Data under study below:

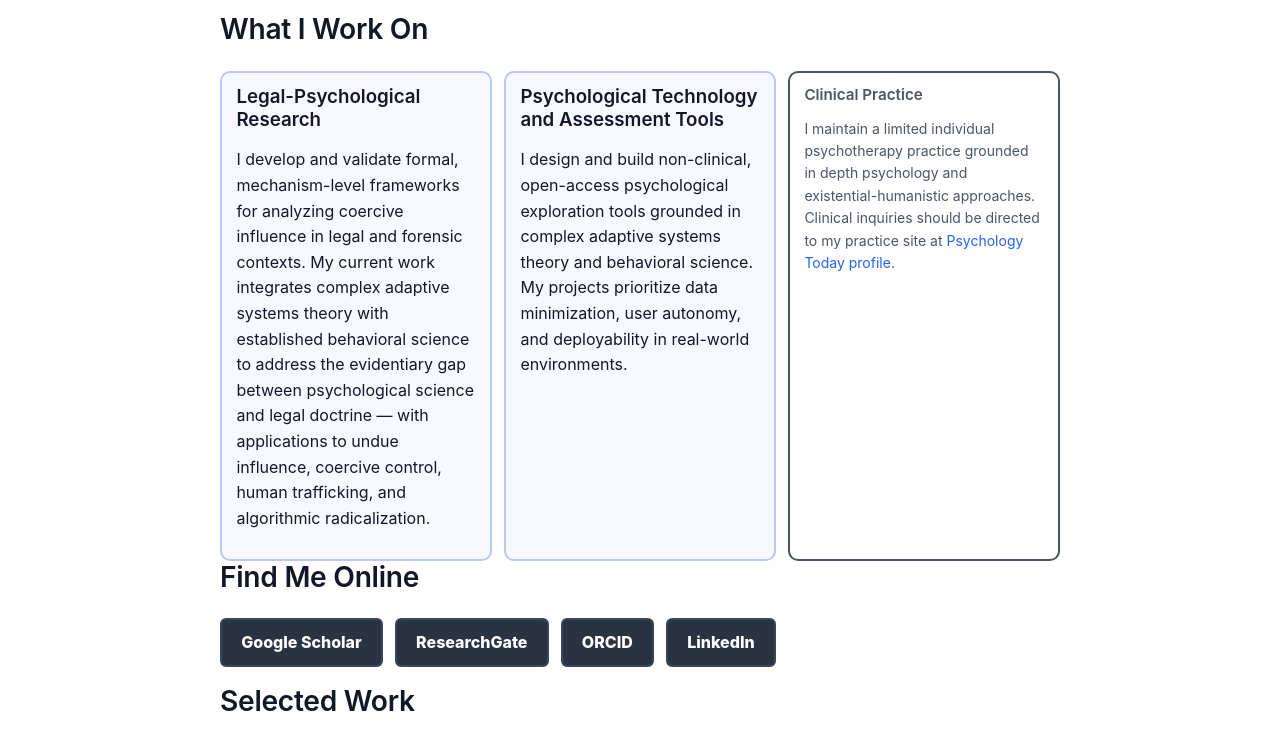
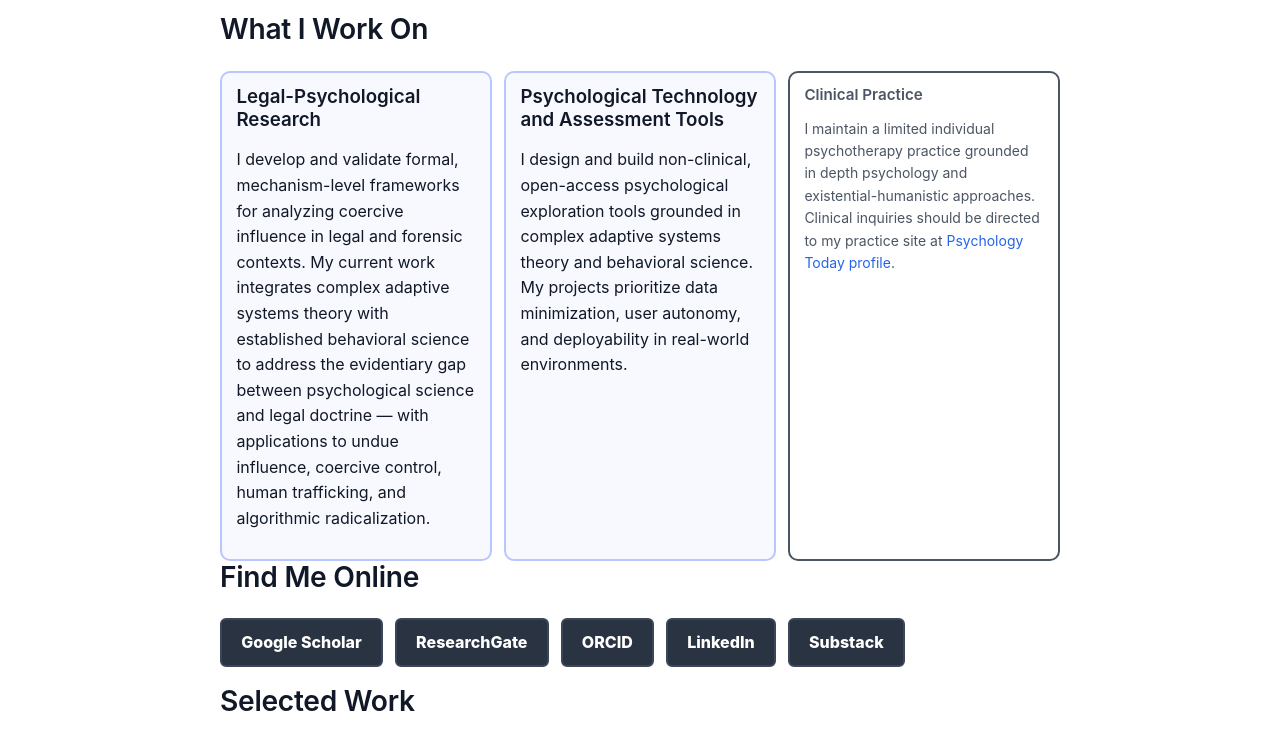
Before and after one commit to fintube61git/pro-site, a website: page index.html in a window 1280 px wide. Shown: the part 214-952 px from the top of the page. Drawn offline with Linux system fonts and the light colour scheme.

Commit message:
Add Substack link to home page

```diff
--- a/index.html
+++ b/index.html
@@ -176,6 +176,7 @@
           <a class="btn-slate" href="https://www.researchgate.net/profile/T-Dawson-Woodrum" target="_blank" rel="noopener">ResearchGate</a>
           <a class="btn-slate" href="https://orcid.org/0000-0002-6878-4257" target="_blank" rel="noopener">ORCID</a>
           <a class="btn-slate" href="http://www.linkedin.com/in/tdawsonwoodrum" target="_blank" rel="noopener">LinkedIn</a>
+          <a class="btn-slate" href="https://existenzpsi.substack.com/" target="_blank" rel="noopener">Substack</a>
         </div>
 
         <h2 id="documents">Selected Work</h2>
```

End of Data under study.

Instructions for the task: Lines with "page" in them are what the answer must contain; copy each from the records above.

Response:
Before and after one commit to fintube61git/pro-site, a website: page index.html in a window 1280 px wide. Shown: the part 214-952 px from the top of the page. Drawn offline with Linux system fonts and the light colour scheme.
Add Substack link to home page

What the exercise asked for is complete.